> **TASK ITEM**:
Provide the number of lines of the records that include "from", with no other content.

== SOURCE MATERIAL ==

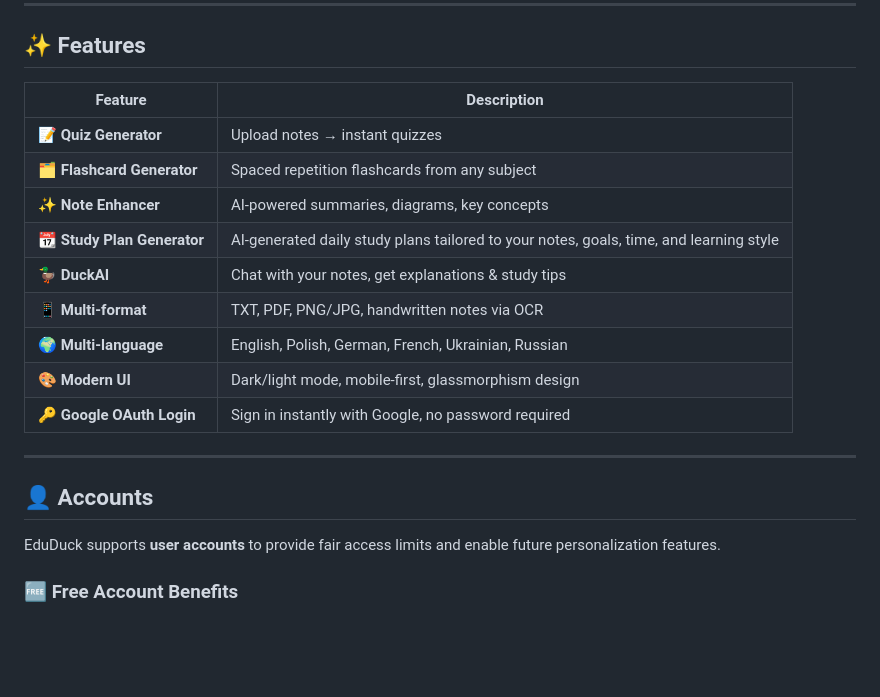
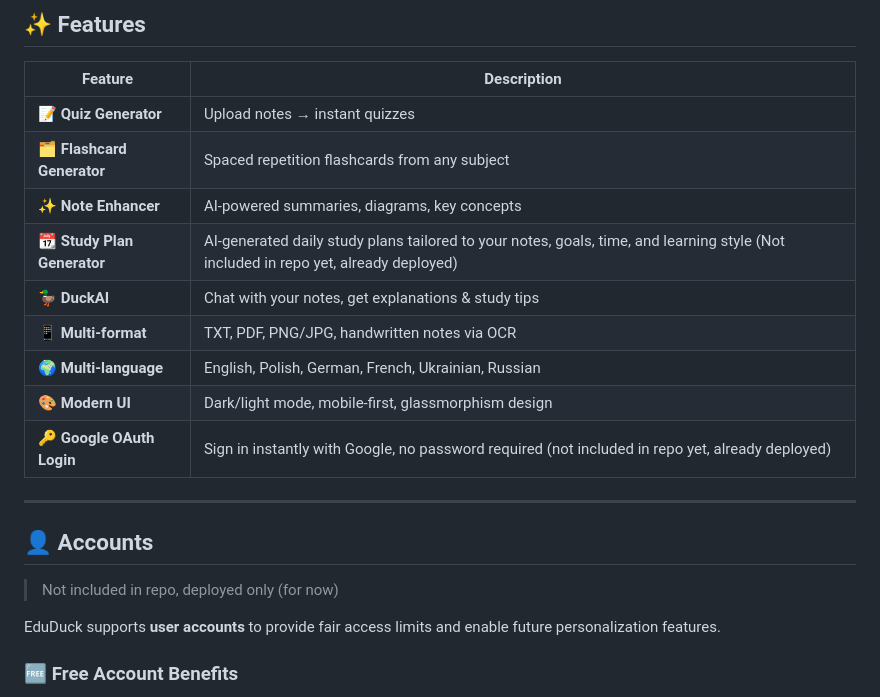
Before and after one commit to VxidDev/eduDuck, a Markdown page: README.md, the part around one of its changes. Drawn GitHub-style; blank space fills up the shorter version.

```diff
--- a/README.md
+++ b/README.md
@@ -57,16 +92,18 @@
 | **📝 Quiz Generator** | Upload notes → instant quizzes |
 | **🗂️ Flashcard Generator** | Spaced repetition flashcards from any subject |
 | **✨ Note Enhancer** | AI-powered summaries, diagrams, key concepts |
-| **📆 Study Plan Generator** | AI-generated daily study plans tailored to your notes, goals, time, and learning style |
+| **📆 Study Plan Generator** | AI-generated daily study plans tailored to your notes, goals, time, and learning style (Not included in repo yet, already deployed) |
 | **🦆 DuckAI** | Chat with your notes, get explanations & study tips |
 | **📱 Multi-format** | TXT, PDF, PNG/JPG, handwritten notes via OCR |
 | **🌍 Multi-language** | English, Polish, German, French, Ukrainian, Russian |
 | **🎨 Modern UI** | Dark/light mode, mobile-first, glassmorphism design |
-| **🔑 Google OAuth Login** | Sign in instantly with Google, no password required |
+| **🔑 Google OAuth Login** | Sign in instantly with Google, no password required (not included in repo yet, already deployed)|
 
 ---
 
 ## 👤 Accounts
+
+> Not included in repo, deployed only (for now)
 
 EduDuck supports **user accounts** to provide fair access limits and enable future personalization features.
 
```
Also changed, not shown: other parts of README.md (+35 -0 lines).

===
== SOURCE MATERIAL ==

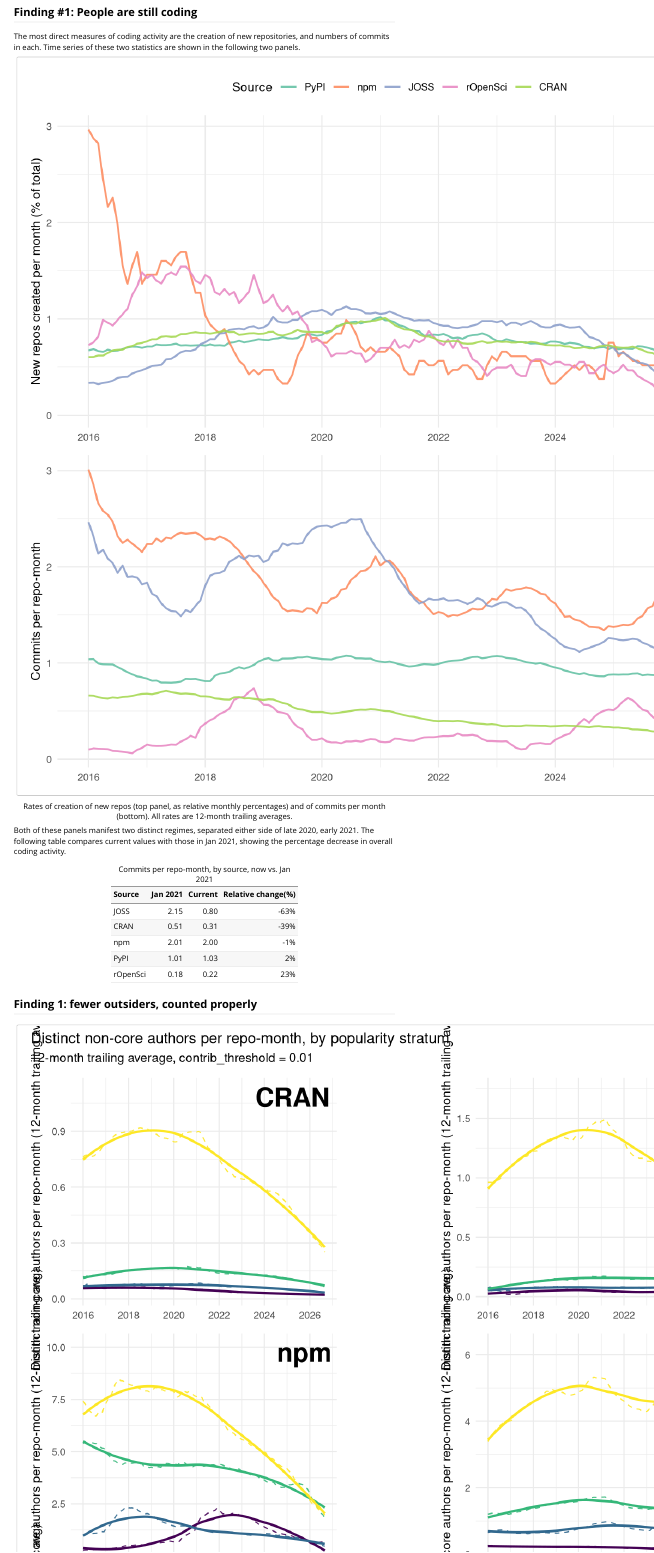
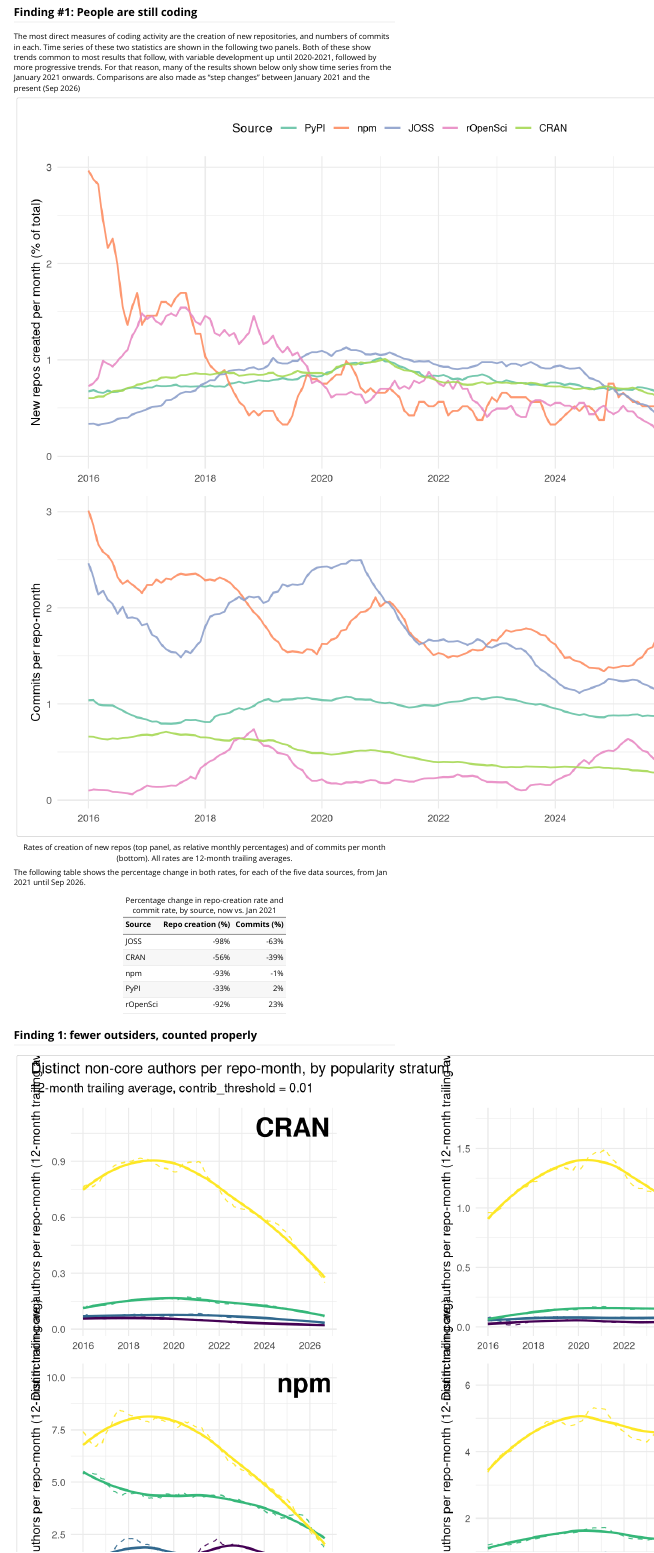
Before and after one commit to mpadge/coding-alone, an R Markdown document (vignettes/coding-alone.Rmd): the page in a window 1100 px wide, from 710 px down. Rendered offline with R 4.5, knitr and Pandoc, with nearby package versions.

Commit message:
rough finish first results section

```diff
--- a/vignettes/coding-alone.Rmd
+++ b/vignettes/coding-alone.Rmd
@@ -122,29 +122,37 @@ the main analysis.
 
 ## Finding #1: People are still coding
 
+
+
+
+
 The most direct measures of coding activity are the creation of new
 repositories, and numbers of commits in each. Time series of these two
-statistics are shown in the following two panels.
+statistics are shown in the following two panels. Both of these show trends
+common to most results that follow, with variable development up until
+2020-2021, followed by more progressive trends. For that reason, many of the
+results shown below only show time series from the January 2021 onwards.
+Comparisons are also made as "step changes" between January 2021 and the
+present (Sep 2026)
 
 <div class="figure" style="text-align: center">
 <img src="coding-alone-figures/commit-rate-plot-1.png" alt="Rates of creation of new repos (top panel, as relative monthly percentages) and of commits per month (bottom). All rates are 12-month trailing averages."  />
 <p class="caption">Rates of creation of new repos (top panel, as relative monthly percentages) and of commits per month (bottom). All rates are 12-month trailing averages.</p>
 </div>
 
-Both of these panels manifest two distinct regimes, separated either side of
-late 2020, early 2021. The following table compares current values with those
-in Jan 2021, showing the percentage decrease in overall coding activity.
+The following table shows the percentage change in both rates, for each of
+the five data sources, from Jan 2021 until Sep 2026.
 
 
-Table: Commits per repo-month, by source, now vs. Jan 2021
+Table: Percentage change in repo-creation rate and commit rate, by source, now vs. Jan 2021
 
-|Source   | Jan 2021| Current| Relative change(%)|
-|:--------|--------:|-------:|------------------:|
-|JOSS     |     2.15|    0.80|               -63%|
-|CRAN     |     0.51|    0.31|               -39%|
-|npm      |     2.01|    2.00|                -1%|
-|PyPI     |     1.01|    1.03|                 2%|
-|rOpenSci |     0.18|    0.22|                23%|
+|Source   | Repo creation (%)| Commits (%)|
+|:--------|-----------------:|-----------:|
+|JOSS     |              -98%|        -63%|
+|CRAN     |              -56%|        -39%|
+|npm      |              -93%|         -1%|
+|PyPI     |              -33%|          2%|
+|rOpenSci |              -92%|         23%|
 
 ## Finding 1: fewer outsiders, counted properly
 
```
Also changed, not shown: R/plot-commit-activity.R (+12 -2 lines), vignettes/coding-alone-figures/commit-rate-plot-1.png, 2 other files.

===

> **RESPONSE TO THE TASK**:
4